◆ **YOUR OBJECTIVE**: How many lines of the entries below contain the string "mask"? State the number alone.

◆ **EXERCISE INPUTS**:
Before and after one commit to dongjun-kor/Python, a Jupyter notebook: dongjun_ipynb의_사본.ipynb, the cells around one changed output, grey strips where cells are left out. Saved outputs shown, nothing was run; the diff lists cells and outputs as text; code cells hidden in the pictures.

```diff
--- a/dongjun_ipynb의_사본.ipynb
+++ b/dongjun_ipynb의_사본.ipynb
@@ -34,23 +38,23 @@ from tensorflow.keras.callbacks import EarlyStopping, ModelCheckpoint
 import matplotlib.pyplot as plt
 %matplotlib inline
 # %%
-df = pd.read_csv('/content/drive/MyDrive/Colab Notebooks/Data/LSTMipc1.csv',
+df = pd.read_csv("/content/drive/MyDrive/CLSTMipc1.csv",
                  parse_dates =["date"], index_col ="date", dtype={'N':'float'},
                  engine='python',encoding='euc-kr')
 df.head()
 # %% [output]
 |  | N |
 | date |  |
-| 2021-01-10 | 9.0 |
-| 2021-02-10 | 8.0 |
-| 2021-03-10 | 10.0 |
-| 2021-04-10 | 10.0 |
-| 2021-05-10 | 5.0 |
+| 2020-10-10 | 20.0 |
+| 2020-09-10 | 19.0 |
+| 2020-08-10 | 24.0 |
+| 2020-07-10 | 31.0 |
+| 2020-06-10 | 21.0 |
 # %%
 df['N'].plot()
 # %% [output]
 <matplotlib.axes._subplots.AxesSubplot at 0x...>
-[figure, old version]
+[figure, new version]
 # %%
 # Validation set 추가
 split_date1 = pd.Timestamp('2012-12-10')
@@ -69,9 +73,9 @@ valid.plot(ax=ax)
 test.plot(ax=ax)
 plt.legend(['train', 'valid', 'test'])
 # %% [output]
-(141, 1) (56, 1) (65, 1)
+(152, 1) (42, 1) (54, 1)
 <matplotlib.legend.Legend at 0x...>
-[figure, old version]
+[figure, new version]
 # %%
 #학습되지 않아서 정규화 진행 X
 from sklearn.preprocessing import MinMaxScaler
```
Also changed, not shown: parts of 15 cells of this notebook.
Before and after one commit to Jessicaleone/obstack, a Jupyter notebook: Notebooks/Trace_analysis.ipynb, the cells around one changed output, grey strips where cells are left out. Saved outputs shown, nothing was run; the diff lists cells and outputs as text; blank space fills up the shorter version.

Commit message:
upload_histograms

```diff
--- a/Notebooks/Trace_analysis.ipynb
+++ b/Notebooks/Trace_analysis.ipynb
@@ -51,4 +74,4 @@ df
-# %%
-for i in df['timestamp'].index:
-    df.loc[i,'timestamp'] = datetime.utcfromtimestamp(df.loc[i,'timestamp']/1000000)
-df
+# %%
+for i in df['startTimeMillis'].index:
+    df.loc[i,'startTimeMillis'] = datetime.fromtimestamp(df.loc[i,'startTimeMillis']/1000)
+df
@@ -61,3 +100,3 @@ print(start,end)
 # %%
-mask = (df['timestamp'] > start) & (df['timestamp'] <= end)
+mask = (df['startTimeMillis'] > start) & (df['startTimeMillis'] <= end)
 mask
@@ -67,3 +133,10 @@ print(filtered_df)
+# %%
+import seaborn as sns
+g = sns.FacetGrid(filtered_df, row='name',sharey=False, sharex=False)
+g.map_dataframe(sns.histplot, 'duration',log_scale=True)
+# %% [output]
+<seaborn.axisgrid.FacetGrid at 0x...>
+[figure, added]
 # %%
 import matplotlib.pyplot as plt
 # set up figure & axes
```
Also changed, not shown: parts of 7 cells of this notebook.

--

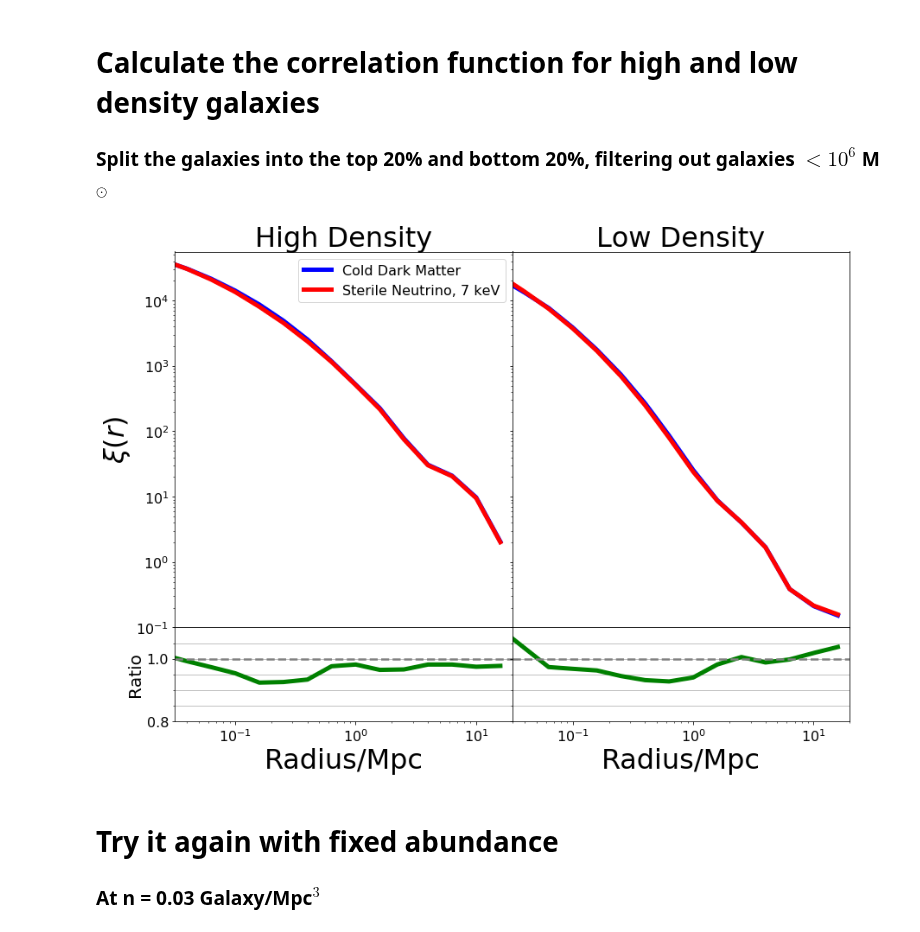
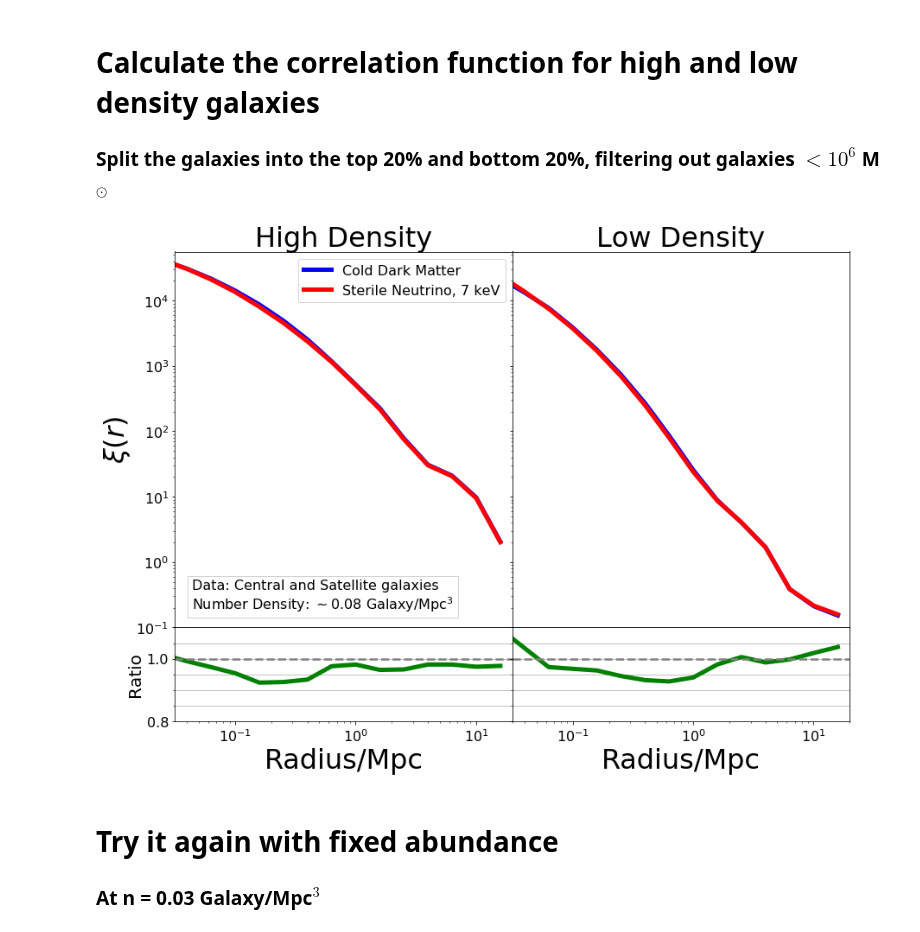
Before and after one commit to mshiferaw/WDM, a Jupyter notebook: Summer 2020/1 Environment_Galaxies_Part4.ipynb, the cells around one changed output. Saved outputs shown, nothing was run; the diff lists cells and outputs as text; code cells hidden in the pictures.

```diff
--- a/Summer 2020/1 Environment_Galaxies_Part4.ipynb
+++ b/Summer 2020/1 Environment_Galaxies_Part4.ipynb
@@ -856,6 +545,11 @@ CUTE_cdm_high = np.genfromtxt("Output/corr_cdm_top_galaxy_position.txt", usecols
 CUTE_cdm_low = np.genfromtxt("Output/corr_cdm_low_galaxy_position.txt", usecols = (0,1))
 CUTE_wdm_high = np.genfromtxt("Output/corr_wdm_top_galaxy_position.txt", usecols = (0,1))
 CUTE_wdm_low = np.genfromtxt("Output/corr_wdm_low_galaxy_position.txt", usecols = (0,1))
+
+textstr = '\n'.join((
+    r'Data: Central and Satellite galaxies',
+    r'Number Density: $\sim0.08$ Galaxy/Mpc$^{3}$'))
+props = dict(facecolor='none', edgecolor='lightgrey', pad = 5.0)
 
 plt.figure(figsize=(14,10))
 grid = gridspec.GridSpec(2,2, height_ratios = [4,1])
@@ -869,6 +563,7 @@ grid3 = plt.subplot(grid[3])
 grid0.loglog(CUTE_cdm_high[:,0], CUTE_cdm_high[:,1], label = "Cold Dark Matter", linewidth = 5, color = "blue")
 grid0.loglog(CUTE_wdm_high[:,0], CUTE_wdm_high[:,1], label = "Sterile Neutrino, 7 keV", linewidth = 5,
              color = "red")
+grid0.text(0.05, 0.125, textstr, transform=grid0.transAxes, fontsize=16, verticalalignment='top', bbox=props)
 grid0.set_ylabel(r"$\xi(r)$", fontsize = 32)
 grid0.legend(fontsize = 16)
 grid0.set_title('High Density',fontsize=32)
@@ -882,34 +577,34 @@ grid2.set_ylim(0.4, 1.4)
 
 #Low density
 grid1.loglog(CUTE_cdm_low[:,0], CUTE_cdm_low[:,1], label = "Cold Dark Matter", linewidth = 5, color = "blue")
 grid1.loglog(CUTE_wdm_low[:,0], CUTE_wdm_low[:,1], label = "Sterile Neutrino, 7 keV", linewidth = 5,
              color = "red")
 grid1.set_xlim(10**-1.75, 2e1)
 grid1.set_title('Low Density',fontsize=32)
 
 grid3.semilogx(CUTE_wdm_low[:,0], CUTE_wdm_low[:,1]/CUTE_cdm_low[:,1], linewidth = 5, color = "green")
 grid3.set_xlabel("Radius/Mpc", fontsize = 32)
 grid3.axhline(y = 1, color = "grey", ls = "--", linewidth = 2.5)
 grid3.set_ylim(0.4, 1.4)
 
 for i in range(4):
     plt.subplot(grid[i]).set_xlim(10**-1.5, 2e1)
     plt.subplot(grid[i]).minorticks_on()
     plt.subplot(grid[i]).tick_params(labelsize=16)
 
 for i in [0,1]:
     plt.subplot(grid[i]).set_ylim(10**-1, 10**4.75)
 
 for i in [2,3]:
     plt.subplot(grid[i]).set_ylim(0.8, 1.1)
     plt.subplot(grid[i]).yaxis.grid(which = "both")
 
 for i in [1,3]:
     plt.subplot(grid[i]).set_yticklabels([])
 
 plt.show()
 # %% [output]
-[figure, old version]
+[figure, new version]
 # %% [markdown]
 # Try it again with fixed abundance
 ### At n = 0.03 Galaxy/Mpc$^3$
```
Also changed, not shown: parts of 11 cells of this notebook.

...

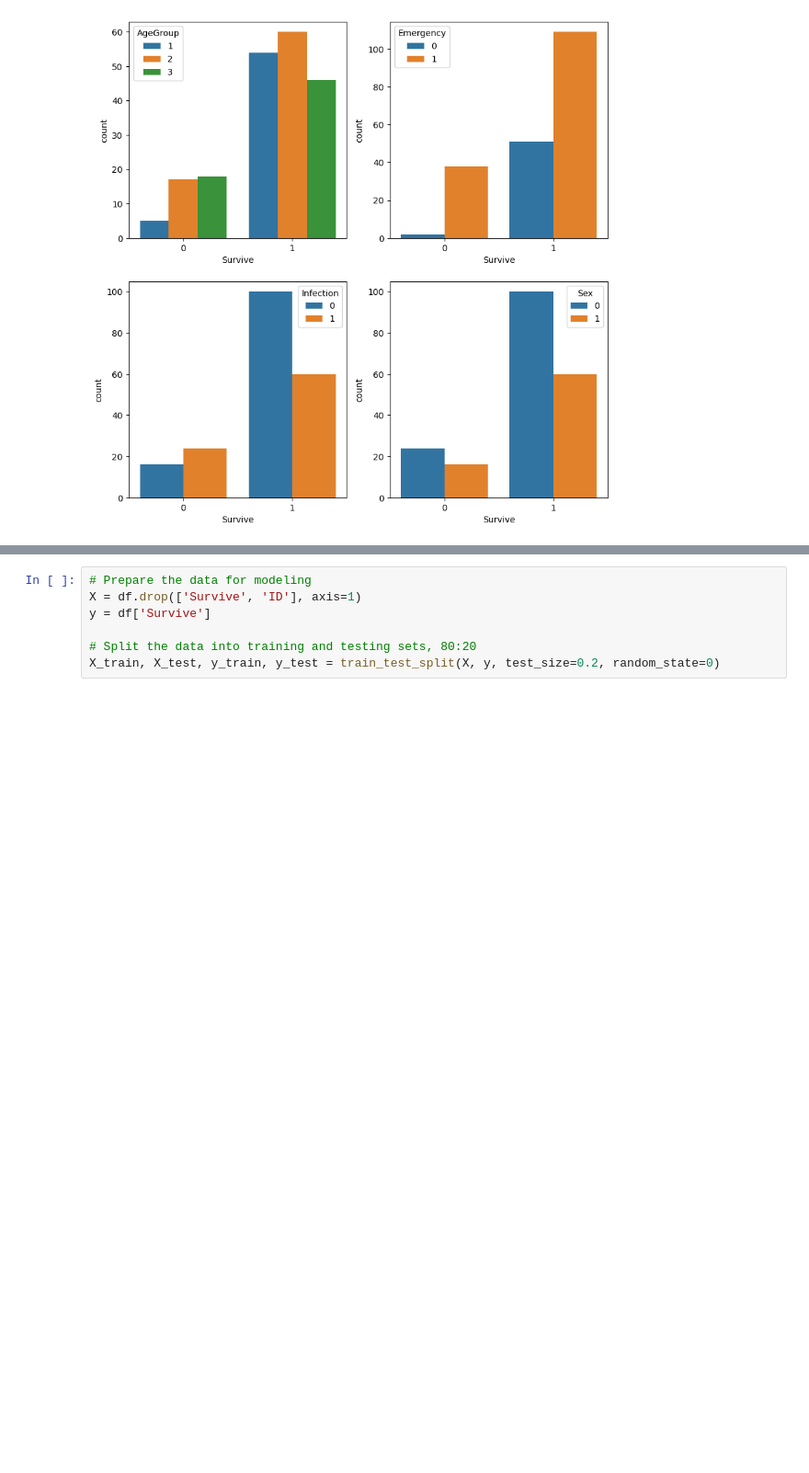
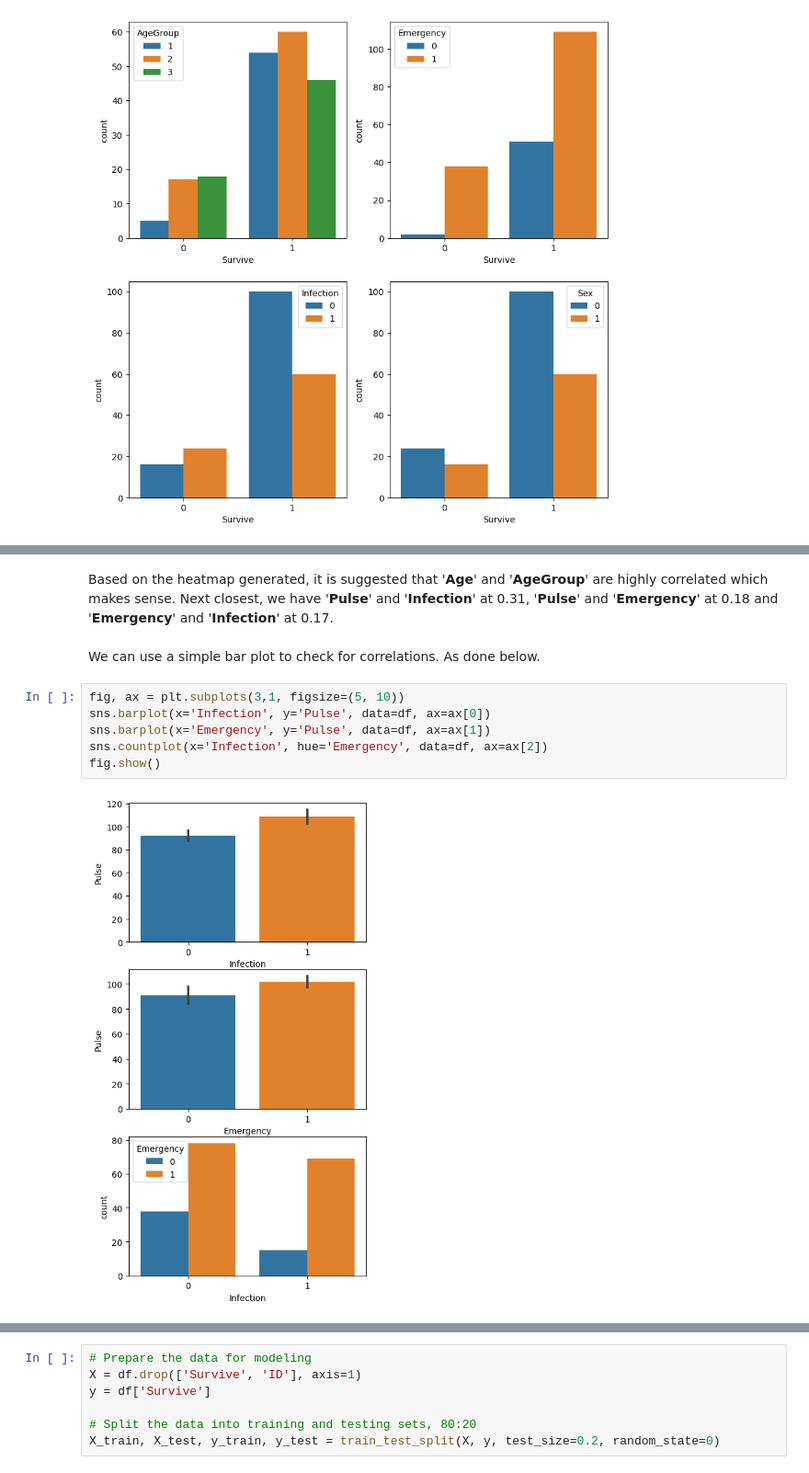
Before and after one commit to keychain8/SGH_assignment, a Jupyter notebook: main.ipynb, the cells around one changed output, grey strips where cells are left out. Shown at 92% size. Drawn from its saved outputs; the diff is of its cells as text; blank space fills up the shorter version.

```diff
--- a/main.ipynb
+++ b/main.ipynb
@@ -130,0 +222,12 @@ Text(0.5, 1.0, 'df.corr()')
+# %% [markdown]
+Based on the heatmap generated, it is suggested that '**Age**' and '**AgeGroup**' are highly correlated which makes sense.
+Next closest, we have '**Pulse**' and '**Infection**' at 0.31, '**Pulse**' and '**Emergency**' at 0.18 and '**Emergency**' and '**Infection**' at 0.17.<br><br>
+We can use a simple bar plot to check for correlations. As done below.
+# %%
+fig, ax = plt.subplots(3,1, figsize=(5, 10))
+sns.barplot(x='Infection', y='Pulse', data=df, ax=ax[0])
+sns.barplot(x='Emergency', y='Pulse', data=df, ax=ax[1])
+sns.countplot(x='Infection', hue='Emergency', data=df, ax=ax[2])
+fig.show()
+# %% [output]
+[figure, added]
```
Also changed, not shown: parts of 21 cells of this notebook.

◆ **RESPONSE FOR THIS EXERCISE**: 3